*What you should do*
Whenever a line in the data holds the string "ImageView", copy that line.

Segment Start: Input data

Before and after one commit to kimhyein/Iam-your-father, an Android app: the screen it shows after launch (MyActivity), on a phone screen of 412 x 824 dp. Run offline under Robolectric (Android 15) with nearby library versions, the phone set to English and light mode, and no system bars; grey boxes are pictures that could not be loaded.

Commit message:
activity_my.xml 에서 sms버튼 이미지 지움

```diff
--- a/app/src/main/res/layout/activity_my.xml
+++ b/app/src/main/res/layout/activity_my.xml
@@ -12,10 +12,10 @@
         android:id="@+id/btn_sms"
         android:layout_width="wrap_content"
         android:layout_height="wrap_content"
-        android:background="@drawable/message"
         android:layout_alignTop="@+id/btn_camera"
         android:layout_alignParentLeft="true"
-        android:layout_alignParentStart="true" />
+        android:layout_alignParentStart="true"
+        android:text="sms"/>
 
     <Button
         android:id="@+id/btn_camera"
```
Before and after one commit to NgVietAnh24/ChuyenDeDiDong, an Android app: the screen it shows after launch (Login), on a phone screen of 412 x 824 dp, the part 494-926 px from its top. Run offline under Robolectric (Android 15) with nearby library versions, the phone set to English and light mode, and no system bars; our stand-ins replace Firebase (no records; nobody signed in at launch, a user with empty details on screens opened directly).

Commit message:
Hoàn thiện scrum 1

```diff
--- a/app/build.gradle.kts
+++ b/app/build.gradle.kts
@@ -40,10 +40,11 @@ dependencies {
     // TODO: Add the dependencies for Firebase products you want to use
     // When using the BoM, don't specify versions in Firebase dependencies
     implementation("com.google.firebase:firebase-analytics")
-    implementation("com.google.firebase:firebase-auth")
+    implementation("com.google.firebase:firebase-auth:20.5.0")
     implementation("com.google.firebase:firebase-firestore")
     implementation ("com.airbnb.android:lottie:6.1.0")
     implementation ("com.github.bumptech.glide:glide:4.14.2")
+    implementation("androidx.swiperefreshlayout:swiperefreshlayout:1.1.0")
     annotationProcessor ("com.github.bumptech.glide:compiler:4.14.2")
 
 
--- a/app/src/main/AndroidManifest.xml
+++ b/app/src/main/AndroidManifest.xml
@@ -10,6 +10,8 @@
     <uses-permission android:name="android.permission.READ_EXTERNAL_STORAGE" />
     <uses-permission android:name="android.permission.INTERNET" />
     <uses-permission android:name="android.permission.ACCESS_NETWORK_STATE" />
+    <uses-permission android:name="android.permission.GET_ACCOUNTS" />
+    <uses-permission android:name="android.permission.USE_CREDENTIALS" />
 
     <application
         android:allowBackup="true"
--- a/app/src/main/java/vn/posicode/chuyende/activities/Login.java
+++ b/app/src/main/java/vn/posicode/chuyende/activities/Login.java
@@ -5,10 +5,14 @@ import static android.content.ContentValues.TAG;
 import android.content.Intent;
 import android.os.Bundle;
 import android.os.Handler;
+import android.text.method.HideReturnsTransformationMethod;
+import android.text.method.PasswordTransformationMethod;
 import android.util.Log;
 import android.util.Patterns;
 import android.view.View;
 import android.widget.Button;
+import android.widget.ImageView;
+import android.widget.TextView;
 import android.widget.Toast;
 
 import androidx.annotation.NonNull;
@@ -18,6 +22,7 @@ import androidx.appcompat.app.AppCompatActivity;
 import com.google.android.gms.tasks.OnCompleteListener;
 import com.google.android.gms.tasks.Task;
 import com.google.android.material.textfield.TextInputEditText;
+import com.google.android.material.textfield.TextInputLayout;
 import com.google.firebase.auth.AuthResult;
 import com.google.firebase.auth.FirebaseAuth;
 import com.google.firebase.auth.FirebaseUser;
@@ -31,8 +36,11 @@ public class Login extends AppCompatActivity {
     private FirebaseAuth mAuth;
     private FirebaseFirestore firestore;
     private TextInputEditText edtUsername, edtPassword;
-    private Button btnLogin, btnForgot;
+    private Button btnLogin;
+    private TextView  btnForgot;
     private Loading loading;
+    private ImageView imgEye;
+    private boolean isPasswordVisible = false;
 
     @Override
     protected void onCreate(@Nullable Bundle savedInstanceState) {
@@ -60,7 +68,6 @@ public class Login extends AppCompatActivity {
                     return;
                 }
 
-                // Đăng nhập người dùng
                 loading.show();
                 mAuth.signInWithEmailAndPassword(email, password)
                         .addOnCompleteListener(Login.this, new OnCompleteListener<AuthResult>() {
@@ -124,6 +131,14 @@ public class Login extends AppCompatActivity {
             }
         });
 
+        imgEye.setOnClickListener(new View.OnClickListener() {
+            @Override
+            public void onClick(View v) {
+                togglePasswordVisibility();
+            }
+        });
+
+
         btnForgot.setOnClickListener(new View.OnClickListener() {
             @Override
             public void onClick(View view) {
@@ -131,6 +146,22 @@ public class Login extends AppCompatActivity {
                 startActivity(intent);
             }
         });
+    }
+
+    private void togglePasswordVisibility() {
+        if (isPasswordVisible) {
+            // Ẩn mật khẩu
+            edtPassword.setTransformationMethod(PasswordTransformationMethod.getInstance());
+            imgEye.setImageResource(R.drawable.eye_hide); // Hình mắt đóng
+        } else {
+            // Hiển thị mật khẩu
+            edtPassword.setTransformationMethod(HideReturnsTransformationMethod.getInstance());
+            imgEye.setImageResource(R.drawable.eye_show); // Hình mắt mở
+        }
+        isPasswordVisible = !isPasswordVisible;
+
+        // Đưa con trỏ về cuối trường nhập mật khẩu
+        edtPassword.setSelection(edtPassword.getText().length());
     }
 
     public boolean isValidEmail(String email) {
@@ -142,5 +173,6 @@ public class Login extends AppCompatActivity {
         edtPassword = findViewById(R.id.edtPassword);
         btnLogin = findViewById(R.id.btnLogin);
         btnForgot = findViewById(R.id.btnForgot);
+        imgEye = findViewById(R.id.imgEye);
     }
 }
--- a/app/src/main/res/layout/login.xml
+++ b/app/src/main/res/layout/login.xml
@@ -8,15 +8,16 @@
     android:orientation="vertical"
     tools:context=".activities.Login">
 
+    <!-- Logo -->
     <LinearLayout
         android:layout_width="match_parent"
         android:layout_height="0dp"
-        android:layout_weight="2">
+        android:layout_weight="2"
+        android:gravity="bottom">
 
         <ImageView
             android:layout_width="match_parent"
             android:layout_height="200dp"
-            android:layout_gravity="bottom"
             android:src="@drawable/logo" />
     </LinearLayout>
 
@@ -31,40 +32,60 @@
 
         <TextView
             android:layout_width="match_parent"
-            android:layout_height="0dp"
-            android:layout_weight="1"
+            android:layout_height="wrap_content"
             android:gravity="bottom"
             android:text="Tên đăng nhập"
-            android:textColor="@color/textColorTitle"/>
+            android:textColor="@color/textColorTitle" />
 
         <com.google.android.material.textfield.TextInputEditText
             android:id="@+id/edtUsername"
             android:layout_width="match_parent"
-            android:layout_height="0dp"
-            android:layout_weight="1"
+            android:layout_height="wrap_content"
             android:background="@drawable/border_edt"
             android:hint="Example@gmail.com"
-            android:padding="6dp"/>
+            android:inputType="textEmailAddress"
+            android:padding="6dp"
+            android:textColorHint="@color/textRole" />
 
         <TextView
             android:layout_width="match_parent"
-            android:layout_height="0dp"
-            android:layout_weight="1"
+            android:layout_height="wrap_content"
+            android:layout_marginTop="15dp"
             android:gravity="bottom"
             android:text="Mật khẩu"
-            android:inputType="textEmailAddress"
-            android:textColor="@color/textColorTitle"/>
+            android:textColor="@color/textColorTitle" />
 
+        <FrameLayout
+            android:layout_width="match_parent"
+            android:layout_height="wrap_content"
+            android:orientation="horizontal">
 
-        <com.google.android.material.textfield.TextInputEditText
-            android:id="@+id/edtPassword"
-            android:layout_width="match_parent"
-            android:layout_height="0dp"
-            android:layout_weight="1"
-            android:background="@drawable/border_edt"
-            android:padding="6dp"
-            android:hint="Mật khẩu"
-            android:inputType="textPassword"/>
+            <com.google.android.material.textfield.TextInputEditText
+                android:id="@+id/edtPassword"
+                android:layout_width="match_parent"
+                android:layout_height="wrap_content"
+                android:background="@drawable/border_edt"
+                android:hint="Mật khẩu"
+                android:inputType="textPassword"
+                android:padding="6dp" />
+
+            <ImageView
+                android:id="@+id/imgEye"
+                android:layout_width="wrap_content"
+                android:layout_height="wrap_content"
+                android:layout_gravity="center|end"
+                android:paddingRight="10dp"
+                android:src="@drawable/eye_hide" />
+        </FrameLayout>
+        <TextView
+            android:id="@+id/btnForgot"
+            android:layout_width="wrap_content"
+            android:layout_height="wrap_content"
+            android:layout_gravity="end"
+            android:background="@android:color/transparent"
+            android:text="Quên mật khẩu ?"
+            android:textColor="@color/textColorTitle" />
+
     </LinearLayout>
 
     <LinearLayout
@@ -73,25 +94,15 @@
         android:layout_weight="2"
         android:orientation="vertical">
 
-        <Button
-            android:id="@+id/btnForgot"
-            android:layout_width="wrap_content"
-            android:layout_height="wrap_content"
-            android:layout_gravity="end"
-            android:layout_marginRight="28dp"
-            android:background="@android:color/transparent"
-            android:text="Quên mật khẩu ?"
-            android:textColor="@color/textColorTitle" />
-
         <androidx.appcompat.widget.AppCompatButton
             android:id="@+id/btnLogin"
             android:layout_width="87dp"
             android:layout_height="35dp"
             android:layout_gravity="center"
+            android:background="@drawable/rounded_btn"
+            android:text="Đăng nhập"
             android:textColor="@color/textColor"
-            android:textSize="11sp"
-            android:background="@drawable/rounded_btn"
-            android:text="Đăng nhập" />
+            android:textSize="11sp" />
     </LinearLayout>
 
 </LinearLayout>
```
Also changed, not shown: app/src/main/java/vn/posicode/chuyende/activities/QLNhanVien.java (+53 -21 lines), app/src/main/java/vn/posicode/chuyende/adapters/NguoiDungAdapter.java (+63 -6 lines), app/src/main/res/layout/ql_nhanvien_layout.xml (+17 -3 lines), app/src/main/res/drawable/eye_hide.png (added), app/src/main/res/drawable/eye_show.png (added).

Segment End: Input data

*Answer to this problem*
+import android.widget.ImageView;
+    private ImageView imgEye;
         <ImageView
+            <ImageView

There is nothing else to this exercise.